- Peptide (C)REVAPITRGQGDQR, corresponding to amino acid residues 623-636 of human PLXNA1 (Accession Q9UIW2). Extracellular, N-terminus.
- Rat and mouse brain synaptosomal fractions (1:400-1:1200).
- Western blot analysis of rat (lanes 1 and 3) and mouse (lanes 2 and 4) brain synaptosomal fractions:1,2. Anti-Plexin-A1 (extracellular) Antibody (#APR-081), (1:400).
3,4. Anti-Plexin-A1 (extracellular) Antibody, preincubated with Plexin-A1 (extracellular) Blocking Peptide (#BLP-PR081).
- Rat olfactory bulb (1:400).
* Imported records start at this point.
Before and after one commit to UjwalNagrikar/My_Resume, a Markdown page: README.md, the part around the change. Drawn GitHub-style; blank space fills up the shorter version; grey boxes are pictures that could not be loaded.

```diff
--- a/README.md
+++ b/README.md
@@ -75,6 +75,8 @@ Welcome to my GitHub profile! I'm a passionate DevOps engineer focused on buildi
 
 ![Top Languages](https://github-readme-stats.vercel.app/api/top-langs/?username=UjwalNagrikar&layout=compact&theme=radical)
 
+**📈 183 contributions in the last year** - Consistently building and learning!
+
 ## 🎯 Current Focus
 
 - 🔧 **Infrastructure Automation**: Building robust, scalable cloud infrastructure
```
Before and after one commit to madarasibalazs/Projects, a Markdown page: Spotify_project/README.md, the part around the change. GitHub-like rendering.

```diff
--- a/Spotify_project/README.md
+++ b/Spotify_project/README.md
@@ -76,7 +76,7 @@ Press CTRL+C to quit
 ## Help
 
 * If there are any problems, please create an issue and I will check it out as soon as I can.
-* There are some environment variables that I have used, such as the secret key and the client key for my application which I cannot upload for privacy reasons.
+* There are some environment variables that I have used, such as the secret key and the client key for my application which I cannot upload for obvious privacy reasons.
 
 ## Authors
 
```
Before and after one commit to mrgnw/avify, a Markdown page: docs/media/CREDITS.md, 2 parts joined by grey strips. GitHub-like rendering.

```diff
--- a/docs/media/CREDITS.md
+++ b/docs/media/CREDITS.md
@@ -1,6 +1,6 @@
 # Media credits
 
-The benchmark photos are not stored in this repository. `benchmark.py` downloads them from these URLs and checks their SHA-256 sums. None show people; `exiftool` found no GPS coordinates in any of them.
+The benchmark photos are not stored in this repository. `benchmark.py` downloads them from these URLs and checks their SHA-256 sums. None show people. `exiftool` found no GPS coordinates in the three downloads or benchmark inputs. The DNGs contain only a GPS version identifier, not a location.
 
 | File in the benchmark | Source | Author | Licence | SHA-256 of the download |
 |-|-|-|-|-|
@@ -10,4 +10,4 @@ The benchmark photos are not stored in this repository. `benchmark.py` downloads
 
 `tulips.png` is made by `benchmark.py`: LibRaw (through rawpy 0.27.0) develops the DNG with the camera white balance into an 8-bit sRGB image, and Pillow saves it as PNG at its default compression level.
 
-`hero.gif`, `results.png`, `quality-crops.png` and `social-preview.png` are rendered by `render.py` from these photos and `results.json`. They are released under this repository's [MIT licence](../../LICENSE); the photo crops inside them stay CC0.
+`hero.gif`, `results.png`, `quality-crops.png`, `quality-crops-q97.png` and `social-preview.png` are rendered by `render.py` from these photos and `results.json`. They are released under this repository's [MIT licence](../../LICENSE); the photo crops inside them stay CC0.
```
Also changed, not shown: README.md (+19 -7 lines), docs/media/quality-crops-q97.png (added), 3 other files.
The plexin family are transmembrane receptors, comprised four subfamilies: plexin-A, B, C, and D. In humans, three members of the plexin-A subfamily have been isolated: plexin-A1, A2, and A3. Plexin A1 is encoded by the PLXNA1 gene.
These receptors are characterized by the presence of a conserved intracellular domain of about 600 amino acids known as the sex and plexins domain. This domain is strikingly conserved across the plexin family and consists of two blocks of high sequence conservation separated by a variable linker. The ectodomains of the plexin-A subfamily possess three repeats of the cysteine cluster/Met-related sequences.
Plexins act as signal-transducing components containing transmembrane domain of six Gly residues constituting a GxGGGGG motif.
Plexins act as functional receptors for members of the semaphorin family. Together they transmit repulsive axon guidance signals for semaphorins inside the axonal growth cone. The plexins act together with their co-receptors, neuropilins. Plexin-A1, in combination with neuropilins exhibits various functions in axon guidance, organogenesis, angiogenesis, tumorigenesis, and immune regulation1-3.
Plexin-A1 also plays an important role in the developmental stages of chick heart by working as a receptor for one of the transmembrane semaphorins. In addition Plexin-A1 expressed in dendritic cells is involved in T-dendritic cell interactions in the immune system4.